A spokeswoman for Zurich Insurance did not elaborate on what allegations Ackermann was referring to surrounding Wauthier, who was 53 and left a wife and two children.
Wauthier's widow declined comment on Thursday. And at the family's lakefront home, once a traditional Swiss inn, a security guard said relatives did not wish to talk.
Zurich's chief executive Martin Senn said he was not aware of any dispute that could have driven Wauthier to his death.
"We didn't spot any conflicts that could or should have led to such a death," Senn told Swiss television.
However, a former colleague of Wauthier's said there was pressure within the company to increase its share price.
Two insurance executives outside the firm's headquarters in Zurich described their colleagues as "somewhat shellshocked" and said Ackermann's departure was a surprise for the industry.
Zurich said Vice-Chairman Tom de Swaan would take over as acting chairman.
One of Europe's leading economic power brokers, Ackermann, 65, transformed Germany's Deutsche Bank and played a role in the euro zone's financial crisis as chairman of the Institute of International Finance (IIF).
He was touted as a candidate for top financial jobs in his native Switzerland before he took the relatively low-key role at Zurich last year. He also sits on the boards of Royal Dutch Shell, Siemens and Investor AB.
Ackermann has survived controversy before. In 2006, he paid 3.2 million euros, without admitting wrongdoing, to avoid trial in a dispute over payments to executives at telecoms firm Mannesmann, where he sat on the board of directors.
One of few senior industry figures to keep his job through the current financial crisis, he became a forceful public advocate for the Swiss financial sector after leaving Deutsche.
"Ackermann's mission when he came was to shake up Zurich, to infuse a more dynamic mentality into it," said a person close to the former Zurich chairman.
"Yes, insurance isn't banking. But there was still more oomph to be wrung out of Zurich, he thought."
When Ackermann took over as Deutsche Bank chief executive in May 2002, radical surgery was needed. Burdened with high costs, it was slipping as one of the largest lenders in Europe.
The first non-German to lead the bank, Ackermann was asked to transform it into a "global champion", but fell out with a German establishment that saw Deutsche's traditional role as supporting national industries.
When Ackermann joined the Frankfurt-based institution, the bank derived more than 70 percent of revenues from Germany. Ackermann sold off industrial holdings and slashed jobs, and Deutsche now makes less than 30 percent of its revenue there.

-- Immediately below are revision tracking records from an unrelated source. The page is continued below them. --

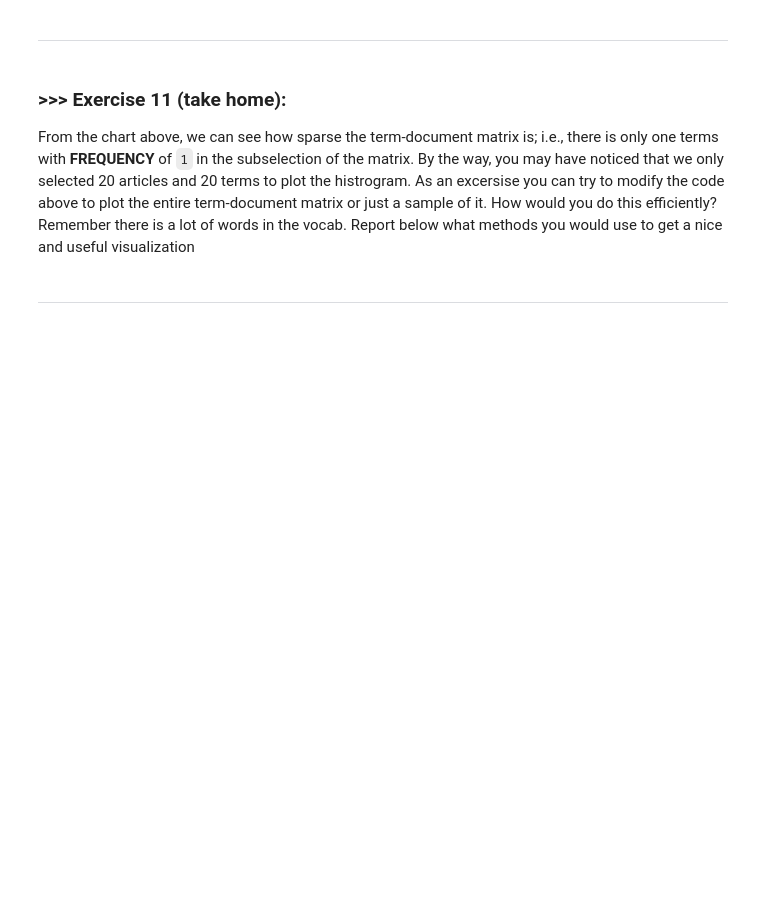
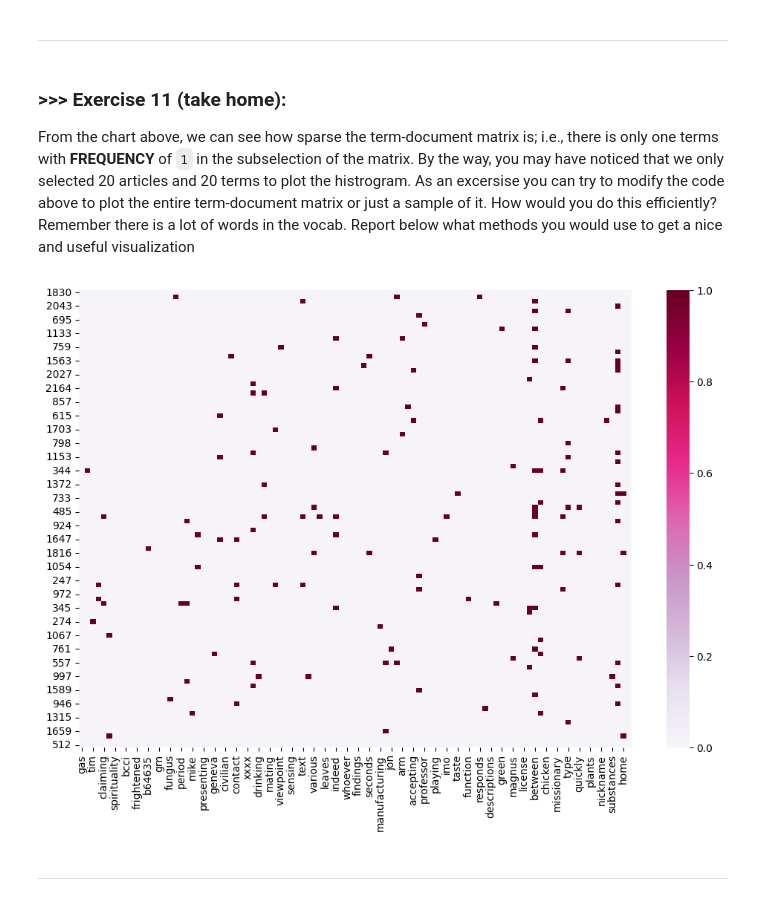
Before and after one commit to joylin0123/DM2024-Lab1-Master, a Jupyter notebook: DM2024-Lab1-Master.ipynb, the cells around one changed output. Drawn from its saved outputs; the diff is of its cells as text; code cells hidden in the pictures; blank space fills up the shorter version.

```diff
--- a/DM2024-Lab1-Master.ipynb
+++ b/DM2024-Lab1-Master.ipynb
@@ -1100,3 +1104,20 @@ From the chart above, we can see how sparse the term-document matrix is; i.e., t
+# %%
+# Answer here
+frequency_threshold = 5
+term_frequencies = X_counts.sum(axis=0).A1
+filtered_term_indices = np.where(term_frequencies >= 20)[0]
+sampled_term_indices = np.random.choice(filtered_term_indices, 100, replace=False)
+sampled_plot_y = np.random.choice(X.index, 100, replace=False)
+sampled_plot_z = X_counts[sampled_doc_indices, :][:, sampled_term_indices].toarray()
+sampled_plot_x = count_vect.get_feature_names_out()[sampled_term_indices]
+
+df_todraw = pd.DataFrame(sampled_plot_z, columns=sampled_plot_x, index=sampled_plot_y)
+plt.subplots(figsize=(12, 8))
+ax = sns.heatmap(df_todraw,
+                 cmap="PuRd",
+                 vmin=0, vmax=1, annot=False)
+# %% [output]
+[figure, added]
 # %% [markdown]
 ---
 # %% [markdown]
```
Also changed, not shown: parts of 3 cells of this notebook.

However, his arrival at Zurich failed to impress investors and there was considerable change in the top ranks.
Former general insurance head Mario Greco left a year ago to become head of Italian insurer Generali. Two weeks ago the head of its life insurance arm, Kevin Hogan, left to become AIG's head of consumer insurance.
On August 15, Zurich said it would be hard pressed to meet certain performance targets after posting a 27 percent fall in second-quarter net profit due to natural disaster payouts, which topped those of European rivals because of its high exposure to the United States.
The shares closed down 2.47 percent at 228.80 francs, but remained above the low of 225.6 francs that they reached on Tuesday after news of Wauthier's death. The volume of shares traded on the day, however, was the highest in over three years.
(Additional reporting by Martin de Sa'Pinto and Alice Baghdjian in Zurich and Edward Taylor in Frankfurt; Writing by Tom Miles; Editing by Peter Graff, Alexander Smith and Alastair Macdonald)
By Katharina Bart